Perhaps the biggest advantage to resource management in the cloud manifests itself in terms of financial advantage. Whenever numerous people make use of a resource in a commercial setting, economies of scale come into play. By pooling resources, cloud service providers can offer computing power cheaper, and everybody wins.
Hiding Complexity and Delegating Responsibility
Going back to metaphors and the black box, the cloud makes possible a unique way for people and businesses to deal with complexity and delegate responsibility. People and businesses often face a lot of challenges in acquiring as well as in managing technology and moving to the cloud reduces the variables to consider.
If you are running all or part of your operations in the Cloud, it automatically means you will need lesser technical expertise to manage business processes. This means lesser man-hours are needed to keep operations running.

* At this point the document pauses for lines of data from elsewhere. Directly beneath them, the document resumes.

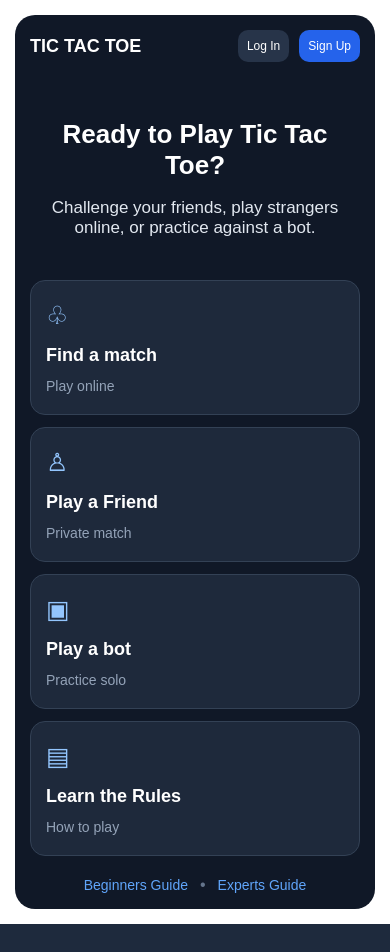
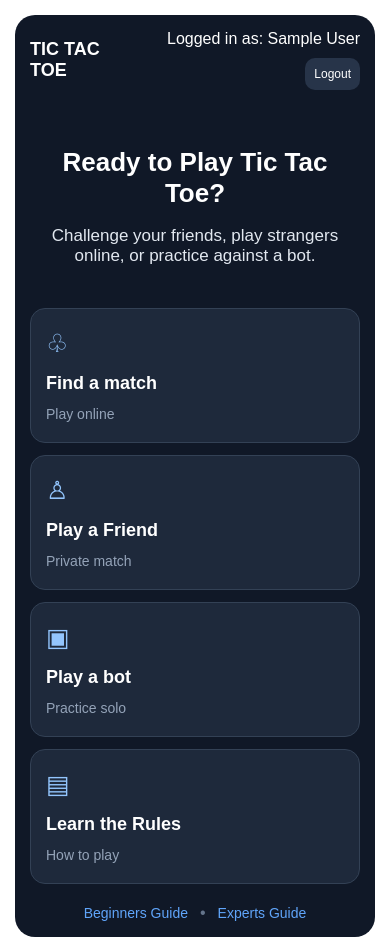
Before and after one commit to EvilDrewDanger/NetWorkingProject3825, a Rails app: page / in a window 390 px wide. Before the commit the page ends 924 px from the top, so only its background shows below. Run offline with Rails 7, Linux system fonts and the light colour scheme; a user stored in the database is signed in; tables that the repository leaves empty hold one stand-in row (values such as "Sample post"); some libraries are stand-ins or nearby versions.

Commit message:
Used Copilot to merge the two branches homepage and signup-page into one rails application

```diff
--- a/app/assets/stylesheets/home.css
+++ b/app/assets/stylesheets/home.css
@@ -31,6 +31,7 @@ body {
 
 .header-actions {
     display: flex;
+    align-items: center;
     gap: 10px;
 }
 
@@ -48,6 +49,12 @@ body {
 
 .signup-btn {
     background-color: #2563eb;
+}
+
+.logout-btn {
+    border: 0;
+    cursor: pointer;
+    font-family: inherit;
 }
 
 /* Hero Section*/
@@ -146,6 +153,11 @@ body {
     font-size: 12px;
   }
 
+  .header-actions {
+    flex-wrap: wrap;
+    justify-content: flex-end;
+  }
+
   .option-grid {
     grid-template-columns: 1fr;
   }
--- /dev/null
+++ b/app/controllers/sessions_controller.rb
@@ -0,0 +1,6 @@
+class SessionsController < ApplicationController
+  def destroy
+    reset_session
+    redirect_to root_path, status: :see_other
+  end
+end
--- a/app/controllers/users_controller.rb
+++ b/app/controllers/users_controller.rb
@@ -6,6 +6,8 @@ class UsersController < ApplicationController
   def create
     @user = User.new(user_params)
     if @user.save
+      reset_session
+      session[:user_id] = @user.id
       redirect_to root_path, notice: "Account created!"
     else
       render :new, status: :unprocessable_entity
--- a/app/views/home/index.html.erb
+++ b/app/views/home/index.html.erb
@@ -3,10 +3,14 @@
     <header class="site-header">
         <%= link_to "TIC TAC TOE", root_path, class: "brand" %>
 
-        <!-- #s are placeholders for now-->
         <nav class="header-actions">
-            <%= link_to "Log In", "#", class: "nav-btn login-btn" %>
-            <%= link_to "Sign Up", signup_path, class: "nav-btn signup-btn" %>
+            <% if current_user %>
+                <span>Logged in as: <%= current_user.display_name %></span>
+                <%= button_to "Logout", logout_path, method: :delete, class: "nav-btn login-btn logout-btn" %>
+            <% else %>
+                <%= link_to "Log In", "#", class: "nav-btn login-btn" %>
+                <%= link_to "Sign Up", signup_path, class: "nav-btn signup-btn" %>
+            <% end %>
         </nav>
     </header>
 
--- a/config/routes.rb
+++ b/config/routes.rb
@@ -2,6 +2,7 @@ Rails.application.routes.draw do
   root "home#index"
   resources :users, only: [ :new, :create ]
   get "signup", to: "users#new"
+  delete "logout", to: "sessions#destroy"
 
   # Define your application routes per the DSL in https://guides.rubyonrails.org/routing.html
 
```
Also changed, not shown: app/controllers/application_controller.rb (+8 -0 lines), test/integration/signup_test.rb (+26 -0 lines), Gemfile.lock, README.md.
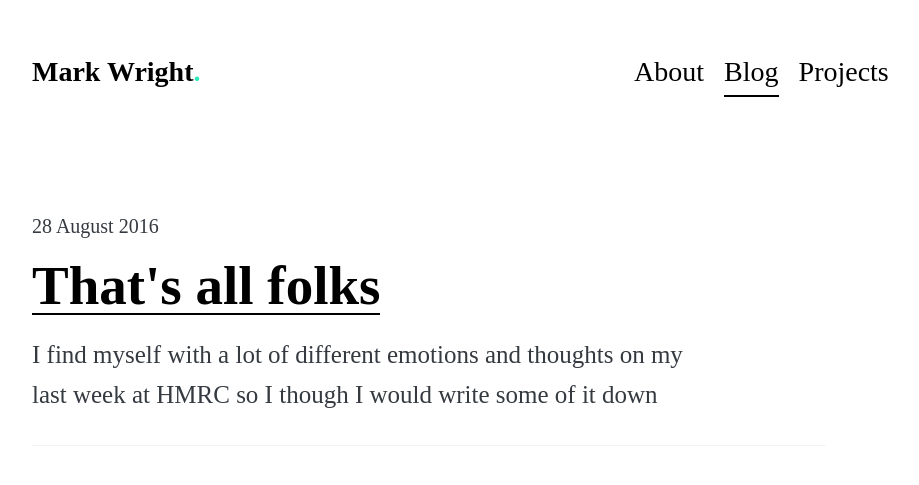
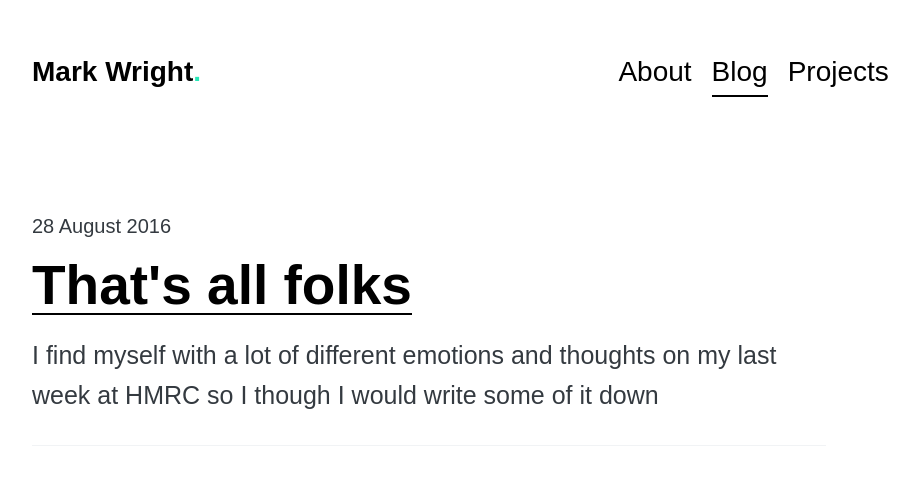
Before and after one commit to mrkwrght/mrkwrghtdotcom, a Jekyll site: the page built from index.html, in a window 1280 px wide. Shown: the top 485 px of the page, without its empty margins (128-1047 px from the left). Built offline with Jekyll 4.4.1, drawn with Linux system fonts in a browser that asks for light colours; some web fonts are replaced; the list of posts is cut into pages by our own code.

Commit message:
base-font sans-serif

```diff
--- a/_sass/_variables.scss
+++ b/_sass/_variables.scss
@@ -3,7 +3,7 @@
 /*--------------
   Font
   -------------- */
-$base-font: 'Avenir';
+$base-font: 'Avenir', sans-serif;
 $code-font: Menlo, 'Spoqa Han Sans', Monaco, monospace;
 $code-gist-font: Menlo, Monaco, "Courier New", monospace;
 
```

It also means that there is less time investment in training required since you or your staff complement will have fewer responsibilities in as far as technological resource management is concerned. This also translates into lower costs than it would take to run all infrastructure and services on-site.
There is also the important matter of security. Pooling computing resources translates to a better strategy when addressing computer security threats. The reasoning behind this is that the responsibility of protecting computing resources from various threats is entrusted in the hands of specialists who can dedicate more resources to the effort of implementing security.
Deployment and Service Models
There are three main levels of deployment. The “private cloud” has cloud infrastructure operated solely for a single organization which may be managed internally or by a third-party. It can also be hosted either internally or externally.
In the case of a "public cloud" , services are rendered over an open network in public use and some services may be available for free. There is very little difference between public and cloud architecture, if any, even though the security models may be substantially different.
A “hybrid cloud” model incorporates the best of both private and public cloud architectures that merges two or more clouds.
Depending on needs, there are three primary service models to consider. With Infrastructure as a Service (IaaS, the consumer can deploy and run arbitrary software including operating systems and applications. The consumer does not manage or control the underlying cloud infrastructure but has control over operating systems, storage, and deployed applications.
With Platform as a Service (PaaS) the consumer has access to custom applications using choice programming languages tools. The consumer however does not manage or control the underlying cloud infrastructure including network, servers, operating systems, or storage.
Software as a Service (SaaS) is what most individuals and small business will use. The consumer niether manages or controls the underlying cloud infrastructure including servers, operating systems, storage or, with a few exceptions, not even the individual application capabilities.